For every entry that follows, return the words exactly and omit any picture.

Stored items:
══════════════════════════════

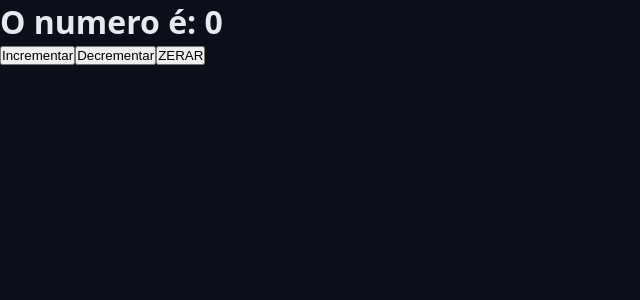
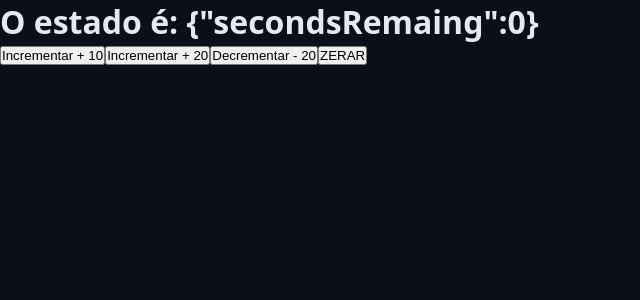
Before and after one commit to rookie-leo/chronos-pomodor, a React (Vite) app: page / in a window 1280 px wide. Shown: the top 300 px of the page, without its empty margins (0-640 px from the left). Built offline with nearby package versions, Linux system fonts and the light colour scheme.

Commit message:
useReducer com objeto em state e actions

```diff
--- a/src/contexts/TaskContext/TaskContextProvider.tsx
+++ b/src/contexts/TaskContext/TaskContextProvider.tsx
@@ -1,4 +1,4 @@
-import { useEffect, useReducer, useState } from "react";
+import {  useReducer, useState } from "react";
 import { initialTaskState } from "./initialTaskState";
 import { TaskContext } from "./TaskContext";
 
@@ -9,20 +9,40 @@ type TaskContextProviderProps = {
 export function TaskContextProvider({ children }: TaskContextProviderProps) {
     const [state, setState] = useState(initialTaskState);
 
-    const [numero, dispatch] = useReducer((state, action) => {
+    type ActionType = {
+        type: string;
+        payload?: number;
+    }
+
+    const [myState, dispatch] = useReducer((state, action: ActionType) => {
         console.log(state, action)
 
-        switch (action) {
-            case "INCREMENT":
-                return state + 1
-            case "DECREMENT":
-                return state - 1
-            case "INITIAL_STATE":
-                return 0
+        switch (action.type) {
+            case "INCREMENT": {
+                if (!action.payload) return state
+                return {
+                    ...state,
+                    secondsRemaing: state.secondsRemaing + action.payload
+                }
+            }
+            case "DECREMENT": {
+                if (!action.payload) return state
+                return {
+                    ...state,
+                    secondsRemaing: state.secondsRemaing - action.payload
+                }
+            }
+            case "INITIAL_STATE": {
+                return {
+                    secondsRemaing: 0
+                }
+            }
         }
 
         return state;
-    }, 0)
+    }, {
+        secondsRemaing: 0,
+    })
 
     // useEffect(() => {
     //     console.log(state)
@@ -30,11 +50,12 @@ export function TaskContextProvider({ children }: TaskContextProviderProps) {
 
     return (
         <TaskContext.Provider value={{ state, setState }}>
-            <h1>O numero é: {numero}</h1>
+            <h1>O estado é: {JSON.stringify(myState)}</h1>
 
-            <button onClick={() => dispatch("INCREMENT")}>Incrementar</button>
-            <button onClick={() => dispatch("DECREMENT")}>Decrementar</button>
-            <button onClick={() => dispatch("INITIAL_STATE")}>ZERAR</button>
+            <button onClick={() => dispatch({ type: "INCREMENT", payload: 10 })}>Incrementar + 10</button>
+            <button onClick={() => dispatch({ type: "INCREMENT", payload: 20 })}>Incrementar + 20</button>
+            <button onClick={() => dispatch({ type: "DECREMENT", payload: 20 })}>Decrementar - 20</button>
+            <button onClick={() => dispatch({ type: "INITIAL_STATE"})}>ZERAR</button>
         </TaskContext.Provider>
     );
 }
```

══════════════════════════════

— Completed task —
Before and after one commit to rookie-leo/chronos-pomodor, a React (Vite) app: page / in a window 1280 px wide. Shown: the top 300 px of the page, without its empty margins (0-640 px from the left). Built offline with nearby package versions, Linux system fonts and the light colour scheme.

Commit message:
useReducer com objeto em state e actions

```diff
--- a/src/contexts/TaskContext/TaskContextProvider.tsx
+++ b/src/contexts/TaskContext/TaskContextProvider.tsx
@@ -1,4 +1,4 @@
-import { useEffect, useReducer, useState } from "react";
+import {  useReducer, useState } from "react";
 import { initialTaskState } from "./initialTaskState";
 import { TaskContext } from "./TaskContext";
 
@@ -9,20 +9,40 @@ type TaskContextProviderProps = {
 export function TaskContextProvider({ children }: TaskContextProviderProps) {
     const [state, setState] = useState(initialTaskState);
 
-    const [numero, dispatch] = useReducer((state, action) => {
+    type ActionType = {
+        type: string;
+        payload?: number;
+    }
+
+    const [myState, dispatch] = useReducer((state, action: ActionType) => {
         console.log(state, action)
 
-        switch (action) {
-            case "INCREMENT":
-                return state + 1
-            case "DECREMENT":
-                return state - 1
-            case "INITIAL_STATE":
-                return 0
+        switch (action.type) {
+            case "INCREMENT": {
+                if (!action.payload) return state
+                return {
+                    ...state,
+                    secondsRemaing: state.secondsRemaing + action.payload
+                }
+            }
+            case "DECREMENT": {
+                if (!action.payload) return state
+                return {
+                    ...state,
+                    secondsRemaing: state.secondsRemaing - action.payload
+                }
+            }
+            case "INITIAL_STATE": {
+                return {
+                    secondsRemaing: 0
+                }
+            }
         }
 
         return state;
-    }, 0)
+    }, {
+        secondsRemaing: 0,
+    })
 
     // useEffect(() => {
     //     console.log(state)
@@ -30,11 +50,12 @@ export function TaskContextProvider({ children }: TaskContextProviderProps) {
 
     return (
         <TaskContext.Provider value={{ state, setState }}>
-            <h1>O numero é: {numero}</h1>
+            <h1>O estado é: {JSON.stringify(myState)}</h1>
 
-            <button onClick={() => dispatch("INCREMENT")}>Incrementar</button>
-            <button onClick={() => dispatch("DECREMENT")}>Decrementar</button>
-            <button onClick={() => dispatch("INITIAL_STATE")}>ZERAR</button>
+            <button onClick={() => dispatch({ type: "INCREMENT", payload: 10 })}>Incrementar + 10</button>
+            <button onClick={() => dispatch({ type: "INCREMENT", payload: 20 })}>Incrementar + 20</button>
+            <button onClick={() => dispatch({ type: "DECREMENT", payload: 20 })}>Decrementar - 20</button>
+            <button onClick={() => dispatch({ type: "INITIAL_STATE"})}>ZERAR</button>
         </TaskContext.Provider>
     );
 }
```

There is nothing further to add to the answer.